== SUPPLIED MATERIAL ==

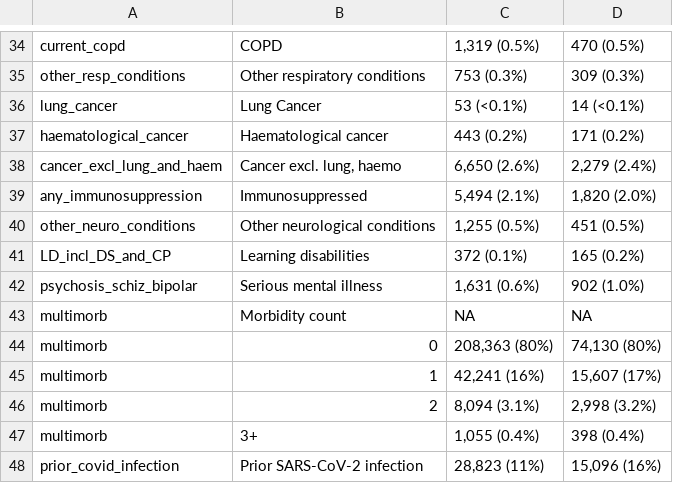
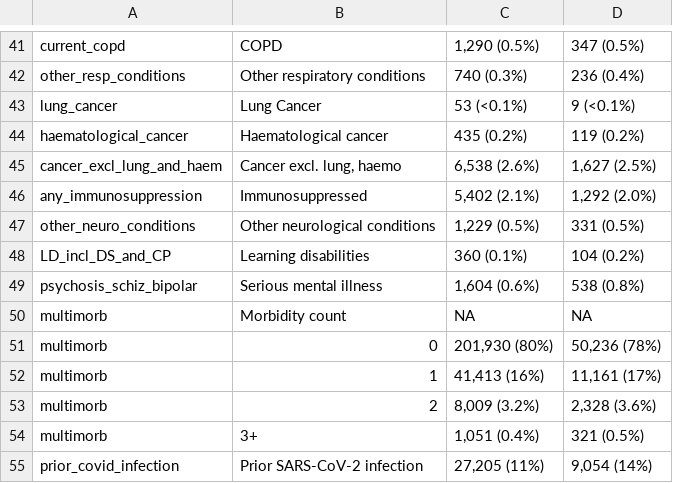
Before and after one commit to opensafely/comparative-ve-research, a CSV file: released_outputs/output/descriptive/tables/table1.csv, drawn as a sheet; only a part is shown, gaps mark what is left out; addresses are those after the commit; the diff covers the shown part only; the diff names each change by its address in the sheet, - before the commit and + after, or states it on an @@ line.

```diff
--- a/released_outputs/output/descriptive/tables/table1.csv
+++ b/released_outputs/output/descriptive/tables/table1.csv
-C41: 1,319 (0.5%)
+C41: 1,290 (0.5%)
-D41: 470 (0.5%)
+D41: 347 (0.5%)
-C42: 753 (0.3%)
+C42: 740 (0.3%)
-D42: 309 (0.3%)
+D42: 236 (0.4%)
-D43: 14 (<0.1%)
+D43: 9 (<0.1%)
-C44: 443 (0.2%)
+C44: 435 (0.2%)
-D44: 171 (0.2%)
+D44: 119 (0.2%)
-C45: 6,650 (2.6%)
+C45: 6,538 (2.6%)
-D45: 2,279 (2.4%)
+D45: 1,627 (2.5%)
-C46: 5,494 (2.1%)
+C46: 5,402 (2.1%)
-D46: 1,820 (2.0%)
+D46: 1,292 (2.0%)
-C47: 1,255 (0.5%)
+C47: 1,229 (0.5%)
-D47: 451 (0.5%)
+D47: 331 (0.5%)
-C48: 372 (0.1%)
+C48: 360 (0.1%)
-D48: 165 (0.2%)
+D48: 104 (0.2%)
-C49: 1,631 (0.6%)
+C49: 1,604 (0.6%)
-D49: 902 (1.0%)
+D49: 538 (0.8%)
-C51: 208,363 (80%)
+C51: 201,930 (80%)
-D51: 74,130 (80%)
+D51: 50,236 (78%)
-C52: 42,241 (16%)
+C52: 41,413 (16%)
-D52: 15,607 (17%)
+D52: 11,161 (17%)
-C53: 8,094 (3.1%)
+C53: 8,009 (3.2%)
-D53: 2,998 (3.2%)
+D53: 2,328 (3.6%)
-C54: 1,055 (0.4%)
+C54: 1,051 (0.4%)
-D54: 398 (0.4%)
+D54: 321 (0.5%)
-C55: 28,823 (11%)
+C55: 27,205 (11%)
-D55: 15,096 (16%)
+D55: 9,054 (14%)
```
Also changed, not shown: 8 added rows, 1 removed row and 54 edited cells elsewhere in this file, released_outputs/output/descriptive/tables/table_irr.csv, 4 other files.
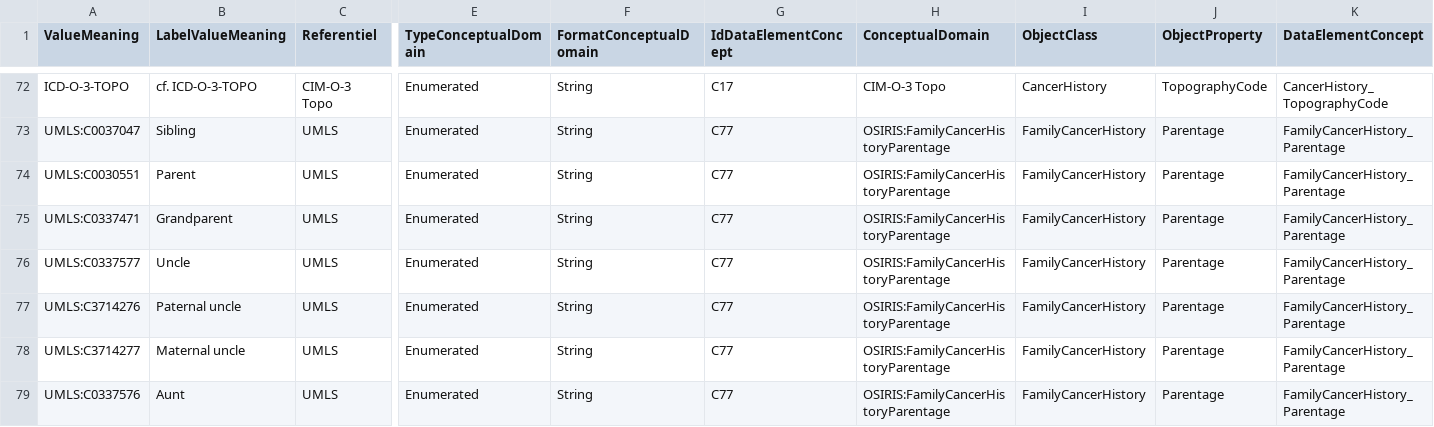
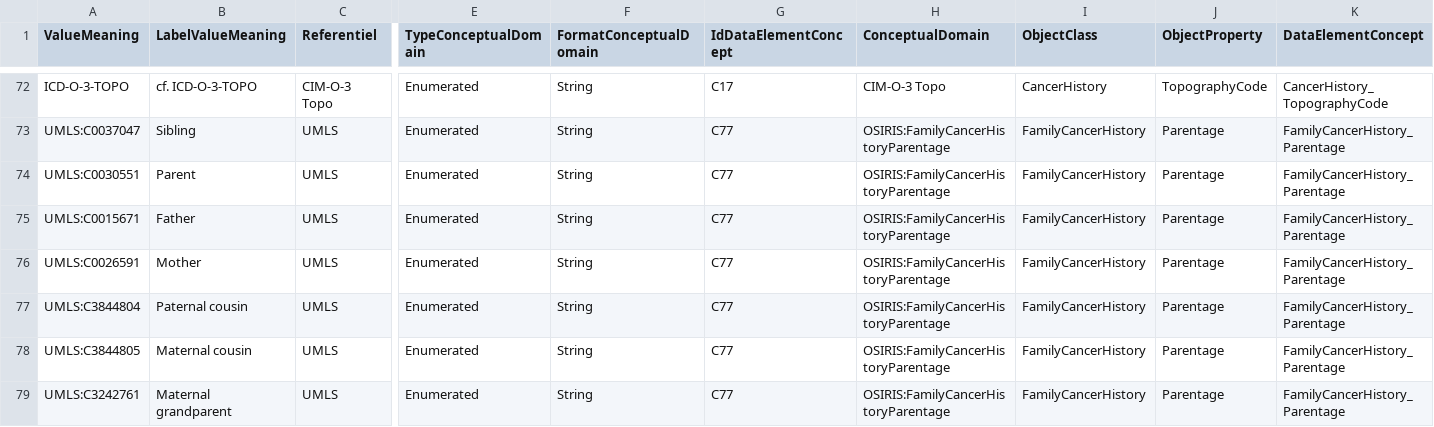
Before and after one commit to tbaudier/OSIRIS, a TSV file: data/ConceptualDomain.tsv, drawn as a sheet; only a part is shown, gaps mark what is left out; the shorter side is filled out with more unchanged rows; rows hold the shown columns only; the diff covers the shown part only; the diff names each change by its address in the sheet, - before the commit and + after, or states it on an @@ line.

Commit message:
update DataElement and ConceptualDomain

```diff
--- a/data/ConceptualDomain.tsv
+++ b/data/ConceptualDomain.tsv
+row 75: UMLS:C0015671 | Father | UMLS | Enumerated | String | C77 | OSIRIS:FamilyCancerHistoryParentage | FamilyCancerHistory | Parentage | FamilyCancerHistory_Parentage
+row 76: UMLS:C0026591 | Mother | UMLS | Enumerated | String | C77 | OSIRIS:FamilyCancerHistoryParentage | FamilyCancerHistory | Parentage | FamilyCancerHistory_Parentage
+row 77: UMLS:C3844804 | Paternal cousin | UMLS | Enumerated | String | C77 | OSIRIS:FamilyCancerHistoryParentage | FamilyCancerHistory | Parentage | FamilyCancerHistory_Parentage
+row 78: UMLS:C3844805 | Maternal cousin | UMLS | Enumerated | String | C77 | OSIRIS:FamilyCancerHistoryParentage | FamilyCancerHistory | Parentage | FamilyCancerHistory_Parentage
+row 79: UMLS:C3242761 | Maternal grandparent | UMLS | Enumerated | String | C77 | OSIRIS:FamilyCancerHistoryParentage | FamilyCancerHistory | Parentage | FamilyCancerHistory_Parentage
```
Also changed, not shown: 5 added rows and 4 edited cells elsewhere in this file, data/DataElementConcept.tsv.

===

DESCRIPTION OF THE TASK:
All of the lines above that carry the string "cells" need to be found and copied.

COMPLETED TASK:
Also changed, not shown: 8 added rows, 1 removed row and 54 edited cells elsewhere in this file, released_outputs/output/descriptive/tables/table_irr.csv, 4 other files.
Also changed, not shown: 5 added rows and 4 edited cells elsewhere in this file, data/DataElementConcept.tsv.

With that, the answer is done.